Down the road from the WFC, at the Durban Botanical Gardens, a different gathering on forests came together. Organized by Timberwatch, the Civil Society Alternative Programme (CSAP) convened the activists and community groups marginalized by the WFC. Forest dwellers and farmers came from nearby areas of South Africa, where they were joined by activists from countries such as India, Germany, Brazil, and Kenya. In presentations and panel discussions, they challenged the WFC’s official narrative of forests. A statement I heard throughout the CSAP: monoculture plantations are not forests.
A few groups and activists crossed over from CSAP to the WFC. Notably, Wally Menne, the main organizer of CSAP, raised a ruckus in a WFC panel, confronting representatives from Forestry South Africa, South Africa’s largest timber association, over what he called “fake forests”—plantations that are certified by the Forest Stewardship Council as responsibly managed, but appear to be monoculture tree farms. Plantation ‘forests’ are comprised of a single species of tree, contain no biodiversity of fauna and flora, and often require managed interventions in the form of fertilizer, herbicides, and pesticides.
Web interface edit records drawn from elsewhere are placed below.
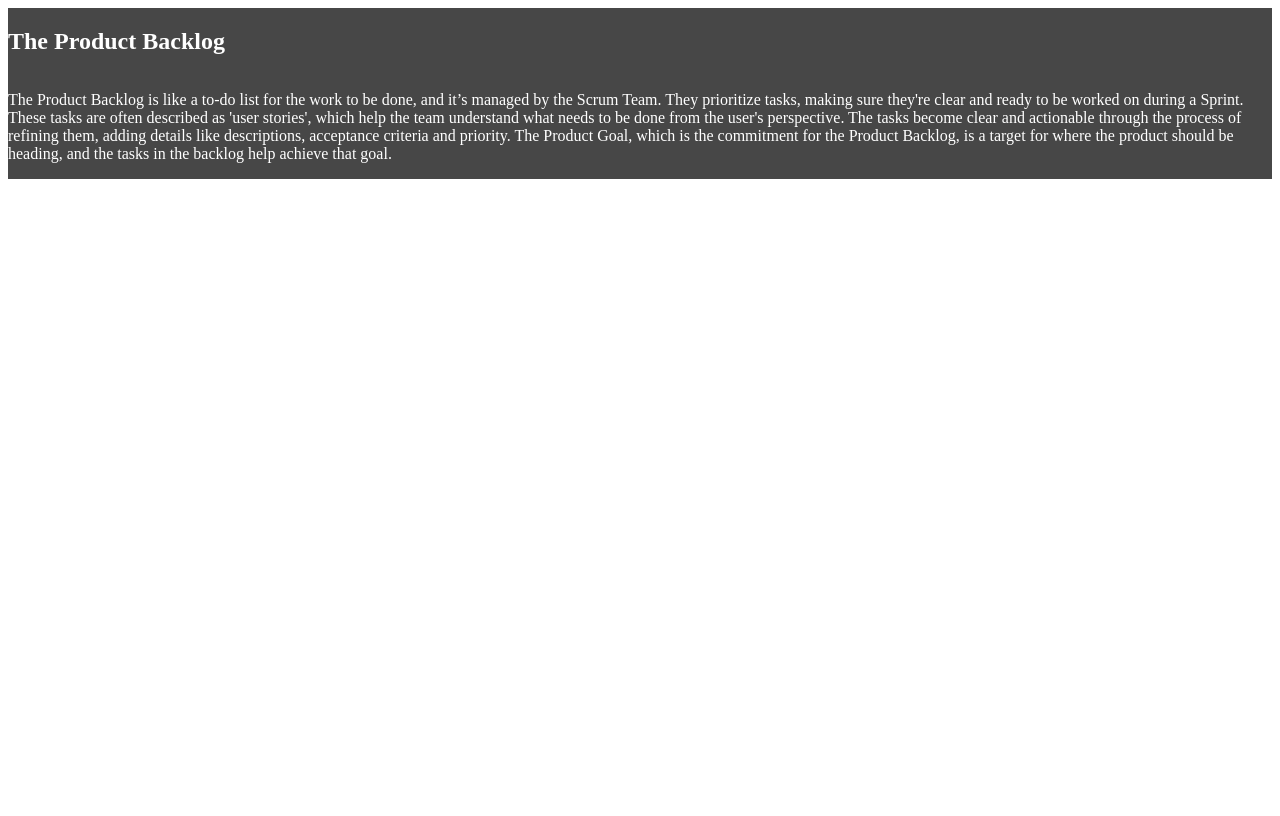
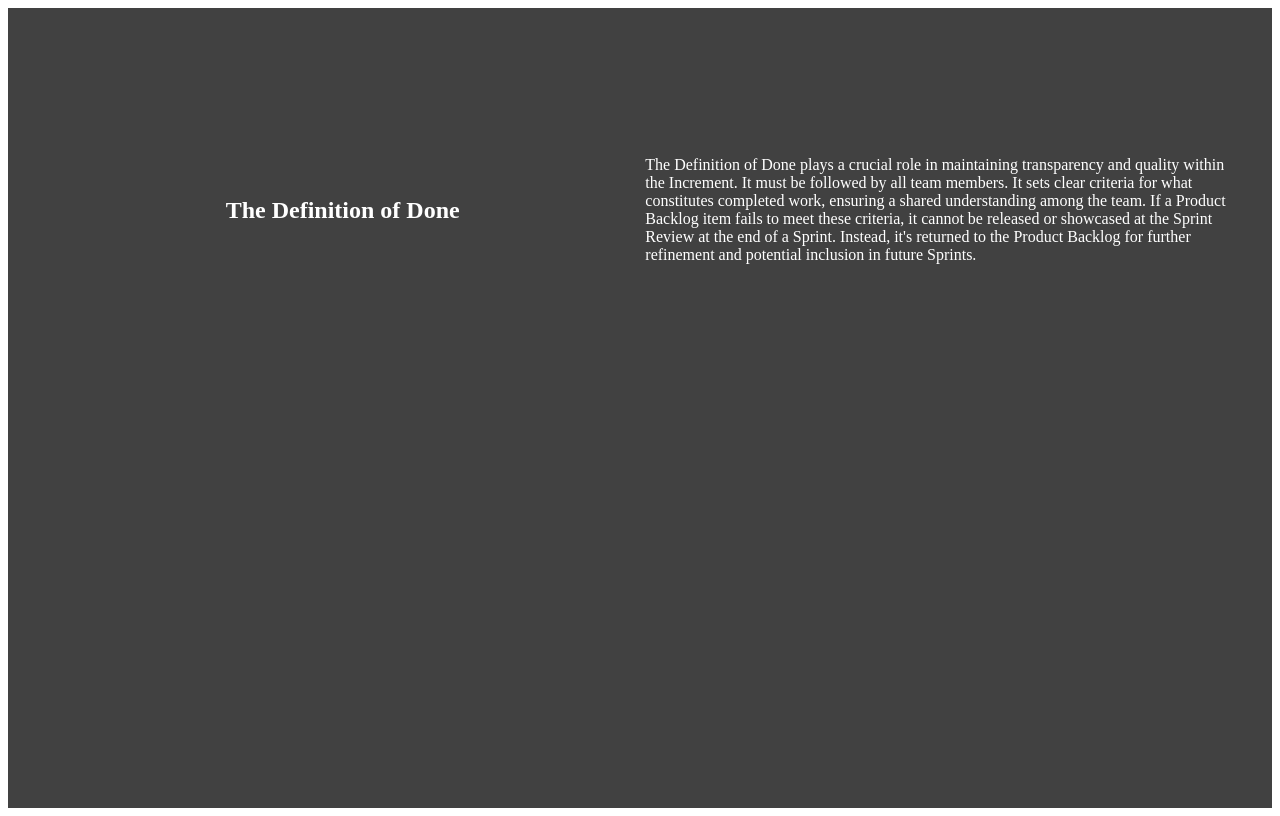
Before and after one commit to Wilma-Norman/Scrum-Project-assignment, a React (Vite) app: page /artifacts in a window 1280 px wide. Built offline with nearby package versions, Linux system fonts and the light colour scheme.

Commit message:
adjusted and cleaned code in definition of done and css

```diff
--- a/src/Components/Artifacts/DefinitionOfDone/DefinitionOfDone.module.css
+++ b/src/Components/Artifacts/DefinitionOfDone/DefinitionOfDone.module.css
@@ -1,14 +1,39 @@
-.twoColumnTextContainer div {
+.twoColumnTextContainer {
+    color: white;
     display: flex;
-    color: white;
+    flex-direction: column;
+    justify-content: space-evenly;
     width: 100%;
-    flex-direction: row;
-    background-color: rgb(71, 71, 71);
-
 }
 
-@media screen and (min-width: 768px) {
-    .twoColumnTextContainer div {
-        flex-direction: column;
+.card {
+    flex: 1;
+    padding: 32px;
+}
+
+.card h2 {
+    padding-bottom: 32px;
+}
+
+@media screen and (min-width: 1080px) {
+    .twoColumnTextContainer {
+        padding-bottom: 100px;
+        padding-top: 100px;
+    }
+
+    .card {
+        color: white;
+        display: flex;
+        flex-direction: row;
+        justify-content: space-evenly;
+        width: 100%;
+    }
+
+    .card h2, .card p {
+        align-items: center;
+        display: flex;
+        flex: 0 0 calc(50% - 16px);
+        justify-content: center;
+        padding-bottom: unset;
     }
 }
--- a/src/Components/Artifacts/DefinitionOfDone/index.jsx
+++ b/src/Components/Artifacts/DefinitionOfDone/index.jsx
@@ -1,13 +1,12 @@
-import styles from './DefinitionOfDone.module.css'
 import { Artifacts } from '../../../data/data'
 import Card from '../../Card'
+import styles from './DefinitionOfDone.module.css'
 
 const TwoColumnText = () => {
     return (
         <div className={styles.twoColumnTextContainer}>
-            <Card title="The Product Backlog" text={Artifacts.productBacklogText}/>
+            <Card title="The Definition of Done" text={Artifacts.DODText} className={styles.card}/>
         </div>
-
     )
 }
 export default TwoColumnText
--- a/src/Components/Card/index.jsx
+++ b/src/Components/Card/index.jsx
@@ -1,9 +1,9 @@
-const Card = ({title, text}) => {
+const Card = ({ title, text, className }) => {
     return (
-        <div>
+        <div className={className ? `${className}` : null}>
             <h2>{title}</h2>
             <p>{text}</p>
         </div>
-    )
-}
-export default Card
+    );
+};
+export default Card;
--- /dev/null
+++ b/src/Pages/Artifacts/Artifacts.module.css
@@ -0,0 +1,11 @@
+:root {
+    --artifact-bg-color: rgb(65, 65, 65);
+}
+
+.artifactContainer {
+    background-color: var(--artifact-bg-color);
+    color: white;
+    display: flex;
+    flex-direction: column;
+    width: 100%;
+}
--- a/src/Pages/Artifacts/index.jsx
+++ b/src/Pages/Artifacts/index.jsx
@@ -1,11 +1,11 @@
 import TwoColumnText from "../../Components/Artifacts/DefinitionOfDone"
+import styles from "./Artifacts.module.css"
 
 const Artifacts = () => {
     return(
-        <>
-        <TwoColumnText/>
-        </>
+        <div className = {styles.artifactContainer}>
+            <TwoColumnText/>
+        </div>
     )
 }
-
 export default Artifacts
```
Greenpeace-Africa raised awareness about the forests of the Congo Basin at both conferences. At the WFC, I attended their insightful panel on the limited regulatory capacity of governments in the Congo Basin and the need for third-party verification of the legality of Congo-harvested timber. Panelists actively engaged audience members from the Chinese Academy of Forestry on how Chinese timber companies could work with conservationists, given that China is the largest market for Congo-harvested timber.
Unfortunately, this session was allotted the 7:45-9 p.m. timeslot on an evening when the WFC was shuttling attendees to a beach party. Several police officers entered the session to ensure that Greenpeace-Africa was not launching any disruptive ‘action.’
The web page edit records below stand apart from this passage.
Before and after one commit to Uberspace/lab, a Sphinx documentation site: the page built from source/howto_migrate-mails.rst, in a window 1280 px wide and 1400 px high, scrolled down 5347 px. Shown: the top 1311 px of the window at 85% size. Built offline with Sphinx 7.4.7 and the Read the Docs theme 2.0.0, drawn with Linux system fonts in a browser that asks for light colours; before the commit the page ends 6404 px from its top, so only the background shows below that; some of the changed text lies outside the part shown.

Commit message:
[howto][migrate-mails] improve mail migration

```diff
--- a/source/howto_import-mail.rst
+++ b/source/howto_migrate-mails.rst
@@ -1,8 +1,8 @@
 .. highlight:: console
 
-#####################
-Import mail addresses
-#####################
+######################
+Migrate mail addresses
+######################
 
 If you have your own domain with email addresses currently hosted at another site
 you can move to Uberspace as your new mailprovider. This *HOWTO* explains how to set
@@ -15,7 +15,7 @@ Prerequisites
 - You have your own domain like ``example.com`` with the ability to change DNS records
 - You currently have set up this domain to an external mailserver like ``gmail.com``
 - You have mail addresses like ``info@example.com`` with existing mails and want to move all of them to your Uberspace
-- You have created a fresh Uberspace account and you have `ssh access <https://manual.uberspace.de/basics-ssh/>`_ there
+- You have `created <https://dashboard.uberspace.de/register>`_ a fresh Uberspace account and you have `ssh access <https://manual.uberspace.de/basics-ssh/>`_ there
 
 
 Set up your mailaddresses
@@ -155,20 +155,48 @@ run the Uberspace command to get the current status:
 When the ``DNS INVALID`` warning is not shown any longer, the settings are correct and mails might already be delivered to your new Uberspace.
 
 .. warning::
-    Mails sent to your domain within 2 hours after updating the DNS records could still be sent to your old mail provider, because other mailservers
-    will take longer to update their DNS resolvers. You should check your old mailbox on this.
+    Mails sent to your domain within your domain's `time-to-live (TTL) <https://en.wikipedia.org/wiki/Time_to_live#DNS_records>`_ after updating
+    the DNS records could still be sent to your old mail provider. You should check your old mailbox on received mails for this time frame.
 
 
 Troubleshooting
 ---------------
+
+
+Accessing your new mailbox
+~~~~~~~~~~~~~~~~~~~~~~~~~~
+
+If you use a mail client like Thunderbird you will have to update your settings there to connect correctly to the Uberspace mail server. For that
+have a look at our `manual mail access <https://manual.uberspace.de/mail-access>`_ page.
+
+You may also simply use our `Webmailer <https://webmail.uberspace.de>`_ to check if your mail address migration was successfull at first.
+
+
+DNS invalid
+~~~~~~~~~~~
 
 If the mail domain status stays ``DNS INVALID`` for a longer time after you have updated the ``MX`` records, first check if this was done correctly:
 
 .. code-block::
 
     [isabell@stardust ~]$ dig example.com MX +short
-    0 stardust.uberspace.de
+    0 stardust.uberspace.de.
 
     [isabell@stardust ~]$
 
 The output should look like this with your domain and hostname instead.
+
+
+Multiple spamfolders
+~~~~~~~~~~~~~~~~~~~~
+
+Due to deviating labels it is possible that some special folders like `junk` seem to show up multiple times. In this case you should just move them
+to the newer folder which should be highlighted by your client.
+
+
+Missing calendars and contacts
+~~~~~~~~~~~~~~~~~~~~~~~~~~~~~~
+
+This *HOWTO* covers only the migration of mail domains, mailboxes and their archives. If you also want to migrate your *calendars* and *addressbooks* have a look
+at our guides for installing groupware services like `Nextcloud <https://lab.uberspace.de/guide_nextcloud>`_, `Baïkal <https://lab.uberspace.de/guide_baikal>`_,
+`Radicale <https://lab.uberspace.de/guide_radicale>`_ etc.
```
When community groups are marginalized and the voices of activists shouted down, forests become defined by a singular authoritative vision. Civil society is fenced off from forests—and their recourse is to take to the streets. And CSAP attendees did just that—Goldman Environmental Prize winner Desmond D’Sa organized a march of over 2,000 students from the greater Durban area. Starting at Durban city hall, these students marched to the WFC—or as close to the WFC as officials would allow—to tell the world what forests mean to them.
As activists and students shut down city streets, I was inspired by the positive energy of the marchers, but I thought that they should be heard without having to shout. If the WFC seeks to be as representative of sustainable forestry as it claims, grassroots activists from forest communities should have guaranteed roles in the meeting—or risk becoming as bleak as a monoculture plantation.